Bovine TB is a contagious bacterial disease of cattle that can affect other mammals, including humans. In 1994, a unique strain of bovine TB was identified in Michigan's free-ranging deer. USDA has worked with Michigan's farmers, veterinarians, Michigan State University Extension agents, Michigan's Departments of Natural Resources and Community Health, and MDARD on statewide disease surveillance testing, and Radio Frequency Identification (RFID) tagging of 1.2 million Michigan beef and dairy animals representing $9.17 billion in net worth.
"Congratulations to our producers. This announcement marks a turning point in the bovine TB program. Through hard work by beef and dairy farmers, effective surveillance testing, RFID, and movement certification requirements, we are able to protect and now open up new market opportunities for our combined beef and dairy industries," said Creagh. "It has been a long haul for our 13,000 beef and dairy producers since we started addressing this issue 17 years ago."
"This is a great accomplishment," said Dr. John Clifford, USDA APHIS Chief Veterinary Medical Officer. "Tuberculosis is a serious disease, and the State of Michigan has worked diligently with us to contain it."
Since disease testing began, 52 Michigan cattle farms and four privately owned cervid operations have been affected by bovine TB. Most of these TB positive farms have been in the MAZ, and were depopulated.
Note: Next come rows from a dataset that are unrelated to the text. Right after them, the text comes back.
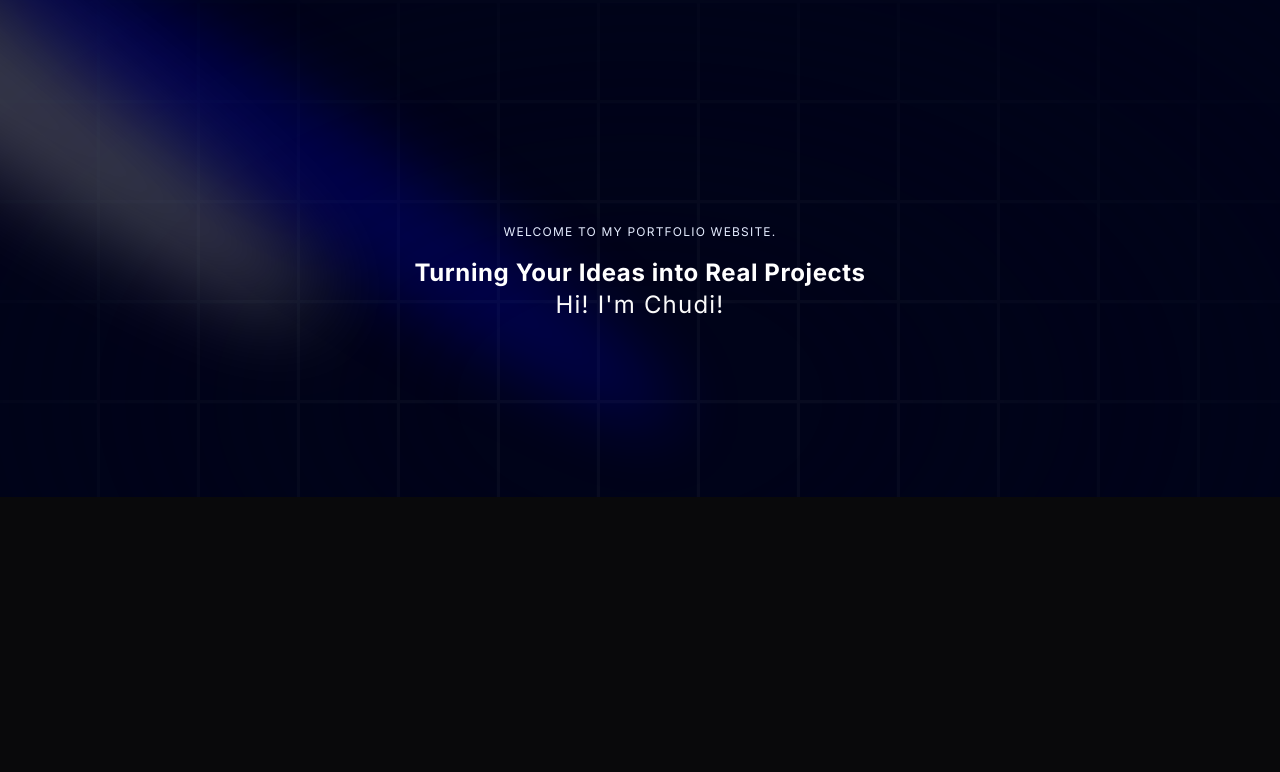
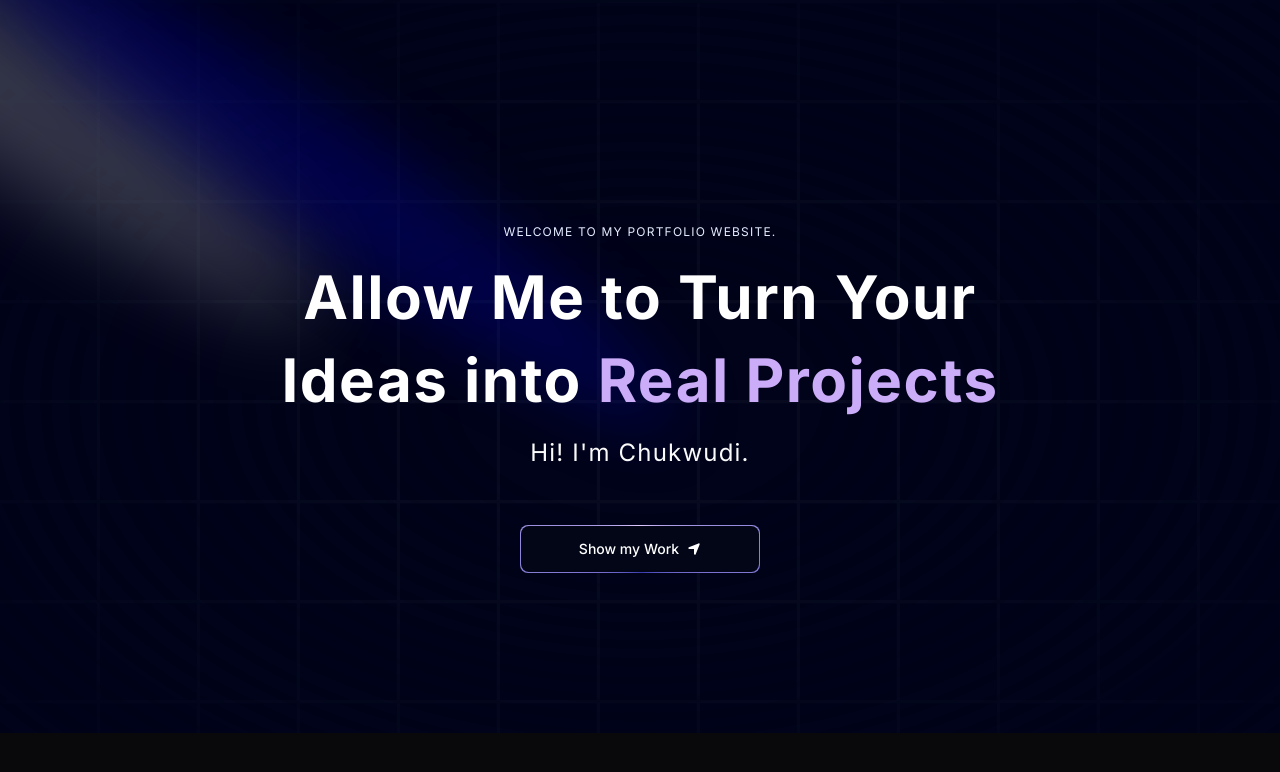
Before and after one commit to ochudi/portfolio, a Next.js app: page / in a window 1280 px wide. Shown: the top 772 px of the page. Built offline with nearby package versions, Linux system fonts and the light colour scheme.

Commit message:
Add Hero Section

```diff
--- a/app/page.tsx
+++ b/app/page.tsx
@@ -1,9 +1,18 @@
+import { FaHome } from "react-icons/fa";
+
 import Hero from "@/components/Hero";
+import { FloatingNav } from "@/components/ui/FloatingNav";
 
 export default function Home() {
   return (
     <main className="relative bg-black-100 flex justify-center items-center flex-col overflow-hidden mx-auto sm:px-10 px-5">
       <div className="max-w-7xl w-full">
+        <FloatingNav navItems={[
+          { name: "Home", link: "/", icon: <FaHome /> },
+          { name: "About", link: "#about" },
+          { name: "Projects", link: "#projects" },
+          { name: "Contact", link: "#contact" },
+        ]} />
         <Hero />
       </div>
     </main>
--- a/components/Hero.tsx
+++ b/components/Hero.tsx
@@ -1,3 +1,6 @@
+import { FaLocationArrow } from "react-icons/fa6"
+
+import MagicButton from "@/components/ui/MagicButton"
 import { Spotlight } from "@/components/ui/Spotlight"
 import { TextGenerateEffect } from "@/components/ui/TextGenerateEffect"
 
@@ -22,12 +25,20 @@
 
                     <TextGenerateEffect
                         className="text-center text-[40px] md:text-5xl lg:text-6xl"
-                        words="Turning Your Ideas into Real Projects"
+                        words="Allow Me to Turn Your Ideas into Real Projects"
                     />
 
                     <p className="text-center md:tracking-wider mb-4 text-sm md:text-lg lg:text-2xl">
-                        Hi! I&apos;m Chudi!
+                        Hi! I&apos;m Chukwudi.
                     </p>
+
+                    <a href="#about">
+                        <MagicButton
+                            title="Show my Work"
+                            icon={<FaLocationArrow />}
+                            position="right"
+                        />
+                    </a>
                 </div>
             </div>
         </div>
--- /dev/null
+++ b/components/ui/FloatingNav.tsx
@@ -0,0 +1,82 @@
+"use client";
+import React, { useState } from "react";
+import {
+  motion,
+  AnimatePresence,
+  useScroll,
+  useMotionValueEvent,
+} from "framer-motion";
+import { cn } from "@/lib/utils";
+import Link from "next/link";
+
+export const FloatingNav = ({
+  navItems,
+  className,
+}: {
+  navItems: {
+    name: string;
+    link: string;
+    icon?: JSX.Element;
+  }[];
+  className?: string;
+}) => {
+  const { scrollYProgress } = useScroll();
+
+  const [visible, setVisible] = useState(false);
+
+  useMotionValueEvent(scrollYProgress, "change", (current) => {
+    // Check if current is not undefined and is a number
+    if (typeof current === "number") {
+      let direction = current! - scrollYProgress.getPrevious()!;
+
+      if (scrollYProgress.get() < 0.05) {
+        setVisible(false);
+      } else {
+        if (direction < 0) {
+          setVisible(true);
+        } else {
+          setVisible(false);
+        }
+      }
+    }
+  });
+
+  return (
+    <AnimatePresence mode="wait">
+      <motion.div
+        initial={{
+          opacity: 1,
+          y: -100,
+        }}
+        animate={{
+          y: visible ? 0 : -100,
+          opacity: visible ? 1 : 0,
+        }}
+        transition={{
+          duration: 0.2,
+        }}
+        className={cn(
+          "flex max-w-fit  fixed top-10 inset-x-0 mx-auto border border-transparent dark:border-white/[0.2] rounded-full dark:bg-black bg-white shadow-[0px_2px_3px_-1px_rgba(0,0,0,0.1),0px_1px_0px_0px_rgba(25,28,33,0.02),0px_0px_0px_1px_rgba(25,28,33,0.08)] z-[5000] pr-2 pl-8 py-2  items-center justify-center space-x-4",
+          className
+        )}
+      >
+        {navItems.map((navItem: any, idx: number) => (
+          <Link
+            key={`link=${idx}`}
+            href={navItem.link}
+            className={cn(
+              "relative dark:text-neutral-50 items-center flex space-x-1 text-neutral-600 dark:hover:text-neutral-300 hover:text-neutral-500"
+            )}
+          >
+            <span className="block sm:hidden">{navItem.icon}</span>
+            <span className="hidden sm:block text-sm">{navItem.name}</span>
+          </Link>
+        ))}
+        <button className="border text-sm font-medium relative border-neutral-200 dark:border-white/[0.2] text-black dark:text-white px-4 py-2 rounded-full">
+          <span>Login</span>
+          <span className="absolute inset-x-0 w-1/2 mx-auto -bottom-px bg-gradient-to-r from-transparent via-blue-500 to-transparent  h-px" />
+        </button>
+      </motion.div>
+    </AnimatePresence>
+  );
+};
--- /dev/null
+++ b/components/ui/MagicButton.tsx
@@ -0,0 +1,22 @@
+const MagicButton = ({
+    title, icon, position, handleClick, otherClasses
+}: {
+    title: string;
+    icon: React.ReactNode;
+    position: string;
+    handleClick?: () => void;
+    otherClasses?: string;
+}) => {
+    return (
+        <button className="relative inline-flex h-12 w-full overflow-hidden rounded-lg p-[1px]  focus:outline-none md:w-60 md:mt-10">
+            <span className="absolute inset-[-1000%] animate-[spin_2s_linear_infinite] bg-[conic-gradient(from_90deg_at_50%_50%,#E2CBFF_0%,#393BB2_50%,#E2CBFF_100%)]" />
+            <span className={`inline-flex h-full w-full cursor-pointer items-center justify-center rounded-lg bg-slate-950 px-7 text-sm font-medium text-white backdrop-blur-3xl gap-2 ${otherClasses}`}>
+                {position === "left" && icon}
+                {title}
+                {position === "right" && icon}
+            </span>
+        </button>
+    );
+}
+
+export default MagicButton;
--- a/components/ui/TextGenerateEffect.tsx
+++ b/components/ui/TextGenerateEffect.tsx
@@ -1,6 +1,7 @@
 "use client";
 import { useEffect } from "react";
 import { motion, stagger, useAnimate } from "framer-motion";
+
 import { cn } from "@/lib/utils";
 
 export const TextGenerateEffect = ({
@@ -37,7 +38,7 @@
           return (
             <motion.span
               key={word + idx}
-              className="dark:text-white text-black opacity-0"
+              className={`${idx > 6 ? "text-purple" : "dark:text-white text-black"} opacity-0`}
               style={{
                 filter: filter ? "blur(10px)" : "none",
               }}
@@ -52,8 +53,8 @@
 
   return (
     <div className={cn("font-bold", className)}>
-      <div className="mt-4">
-        <div className=" dark:text-white text-black text-2xl leading-snug tracking-wide">
+      <div className="my-4">
+        <div className=" dark:text-white text-black leading-snug tracking-wide">
           {renderWords()}
         </div>
       </div>
--- a/package.json
+++ b/package.json
@@ -16,6 +16,7 @@
     "next-themes": "^0.3.0",
     "react": "^18",
     "react-dom": "^18",
+    "react-icons": "^5.3.0",
     "tailwind-merge": "^2.5.2",
     "tailwindcss-animate": "^1.0.7"
   },
```
Also changed, not shown: 1 other file (tests, documents, lock files or other folders).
As USDA grants Michigan counties TB Free Status, MDARD simultaneously updates the state's zoning rules to match the federal requirements. The Michigan bovine TB rules have special regulatory applications, as written in the on-line booklet, Split State Status and Zoning Rules, 2011, for the following zones:
MAZ - Alcona, Alpena, Montmorency, and Oscoda, counties.
MAAZ - Antrim, Charlevoix, Cheboygan, Crawford, Emmet, Otsego and Presque Isle counties.
Bovine TB Free - Upper Peninsula and all counties in Lower Michigan not included in the MAAZ or the MAZ.
"Northern Lower Michigan producers committed themselves to the Wildlife Risk Mitigation Program and their willingness to adopt innovative farm management practices - effectively preventing wildlife contact - influenced USDA's decision to upgrade our status," Creagh said.
Michigan's Wildlife Risk Mitigation Program (WRMP), which began in 2009, provides expert guidance on cattle/wildlife interactions. Since the program began, both MDARD and USDA have provided financial assistance to producers so they can create plans and build barriers that keep wildlife away from their cattle and cattle feed. To date, 830 farmers have signed up to create their own plans. MDARD expects all farms in the MAAZ and MAZ that sell cattle to have risk mitigation plans by January 1, 2012.
Visit MDARD and Emerging Diseases websites for a map and additional information, including the booklet explaining the Split State Status and Zoning Rule changes, and to join the Animal Health Listserv at: www.michigan.gov/mda or www.michigan.gov/emergingdiseases.